BT/Openreach is positioning itself as the national champion with its new pledge to reach a total of 6.2 million rural premises means that rural homes and businesses account for quarter of its total fibre build-out.
This rural push is part of Openreach’s wider ambition to reach 25 million homes with gigabit fibre by the end of 2026.
It states this commitment means the government will achieve its revised-down target of upgrading at least 85% of the UK by 2025.
The government’s pre-election target was 100% and a budget of £5 billion, now reduced to £1.25 billion in this Parliament, although it has said it would hand out more if network builders put forward sufficiently innovative solutions.
To put BT’s announcement into context, the UK is ranked third from the bottom in the FTTH Council Europe’s latest figures on fibre penetration and the newly merged Virgin Media (with Telefonica UK/O2) promised to bring gigabit speeds to more than 15 million homes across its UK network by the end of 2021.
Not so hard to reach?
Most of the newly added locations fall within Ofcom’s designated Geographic Area 3, defined by the regulator as the 9.5 million premises in the least commercially viable areas of the UK for competitive broadband infrastructure upgrades.
Even so, Openreach says its expanded rural programme will protect the public purse, as it means few homes and businesses will need taxpayers to subsidies the upgrades.
How is this apparent contradiction possible? According to Openreach, it is “using a range of innovations and techniques to deliver world class build costs, whilst a major investment in 11 new regional training centres is helping to equip and skill thousands of new engineers”.
As a result, Openreach believes it can build fibre broadband to up to four million rural and urban premises a year (about 75,000 per week, which is about 15,000 every working day) under its commercial programme.
The parameters of that commercial programme are that build costs fall within BT Group’s publicly stated range of £300-£400 per premises passed, on average, excluding connection costs.
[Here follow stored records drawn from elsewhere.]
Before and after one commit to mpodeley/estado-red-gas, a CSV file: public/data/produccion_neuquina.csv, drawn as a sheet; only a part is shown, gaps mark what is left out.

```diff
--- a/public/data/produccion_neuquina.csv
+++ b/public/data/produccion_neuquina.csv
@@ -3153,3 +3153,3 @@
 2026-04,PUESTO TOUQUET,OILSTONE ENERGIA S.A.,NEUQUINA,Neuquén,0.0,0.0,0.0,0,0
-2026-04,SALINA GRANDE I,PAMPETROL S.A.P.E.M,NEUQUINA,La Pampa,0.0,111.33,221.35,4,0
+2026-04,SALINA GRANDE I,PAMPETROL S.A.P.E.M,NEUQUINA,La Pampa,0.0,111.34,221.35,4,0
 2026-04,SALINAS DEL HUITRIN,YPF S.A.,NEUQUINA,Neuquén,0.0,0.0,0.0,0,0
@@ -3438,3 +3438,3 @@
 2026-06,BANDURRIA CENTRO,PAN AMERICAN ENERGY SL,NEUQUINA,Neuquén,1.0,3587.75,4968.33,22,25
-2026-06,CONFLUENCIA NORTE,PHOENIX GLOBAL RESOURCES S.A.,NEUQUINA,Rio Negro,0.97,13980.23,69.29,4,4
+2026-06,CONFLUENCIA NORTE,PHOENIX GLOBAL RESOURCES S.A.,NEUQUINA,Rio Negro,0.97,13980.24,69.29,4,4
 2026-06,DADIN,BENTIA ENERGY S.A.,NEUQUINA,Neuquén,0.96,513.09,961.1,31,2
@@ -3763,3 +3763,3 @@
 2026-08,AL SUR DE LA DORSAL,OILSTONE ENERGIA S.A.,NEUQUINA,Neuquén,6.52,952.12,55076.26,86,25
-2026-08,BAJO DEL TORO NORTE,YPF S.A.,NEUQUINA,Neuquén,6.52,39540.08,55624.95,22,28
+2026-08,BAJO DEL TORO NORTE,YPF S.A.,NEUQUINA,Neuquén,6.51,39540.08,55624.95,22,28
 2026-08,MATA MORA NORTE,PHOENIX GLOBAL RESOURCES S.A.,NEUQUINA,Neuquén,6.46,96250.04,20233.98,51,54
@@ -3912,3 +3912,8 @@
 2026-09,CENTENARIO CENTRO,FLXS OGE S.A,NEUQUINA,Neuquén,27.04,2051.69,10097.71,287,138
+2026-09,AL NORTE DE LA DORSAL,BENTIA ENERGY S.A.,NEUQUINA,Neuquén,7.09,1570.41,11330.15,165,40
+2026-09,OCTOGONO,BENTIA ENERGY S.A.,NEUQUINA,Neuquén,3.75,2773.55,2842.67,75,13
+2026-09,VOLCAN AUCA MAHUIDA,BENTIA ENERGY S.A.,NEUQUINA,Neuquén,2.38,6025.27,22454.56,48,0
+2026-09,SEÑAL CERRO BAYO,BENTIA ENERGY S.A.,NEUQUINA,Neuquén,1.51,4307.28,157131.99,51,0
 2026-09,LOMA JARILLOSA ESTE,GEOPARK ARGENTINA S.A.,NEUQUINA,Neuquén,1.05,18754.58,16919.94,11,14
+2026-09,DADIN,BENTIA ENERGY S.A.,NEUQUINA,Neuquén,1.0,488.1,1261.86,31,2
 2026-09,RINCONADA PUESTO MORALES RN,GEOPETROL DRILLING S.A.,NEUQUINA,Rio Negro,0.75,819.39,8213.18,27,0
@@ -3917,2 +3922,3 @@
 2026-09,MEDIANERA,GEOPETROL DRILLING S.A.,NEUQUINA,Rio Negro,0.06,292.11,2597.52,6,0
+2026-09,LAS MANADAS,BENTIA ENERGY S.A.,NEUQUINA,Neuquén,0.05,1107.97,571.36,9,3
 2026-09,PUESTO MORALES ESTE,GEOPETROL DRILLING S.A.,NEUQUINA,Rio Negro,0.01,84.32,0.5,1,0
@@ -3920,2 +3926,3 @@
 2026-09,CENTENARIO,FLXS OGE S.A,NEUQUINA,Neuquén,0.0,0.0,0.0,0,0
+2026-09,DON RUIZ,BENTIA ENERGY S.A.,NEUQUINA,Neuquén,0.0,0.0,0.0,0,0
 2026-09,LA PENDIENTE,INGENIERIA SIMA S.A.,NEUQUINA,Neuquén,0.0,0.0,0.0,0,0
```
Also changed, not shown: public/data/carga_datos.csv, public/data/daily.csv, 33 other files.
All locations upgrades are subject to detailed survey.
Having reduced its field workforce drastically, preferring for a time to invest massively in football rights, since 2017-2018, BT has filled some 9,000 apprenticeship roles and just announced it will recruit 1,000 more to build and install fibre broadband.
Openreach claims to be building fibre broadband out faster and at lower cost and higher quality than anyone else in the UK. Not everyone agrees with that assessment.
The company says the 1,000 apprentices it is seeking to recurit are in addition to the 2,500 announced in December.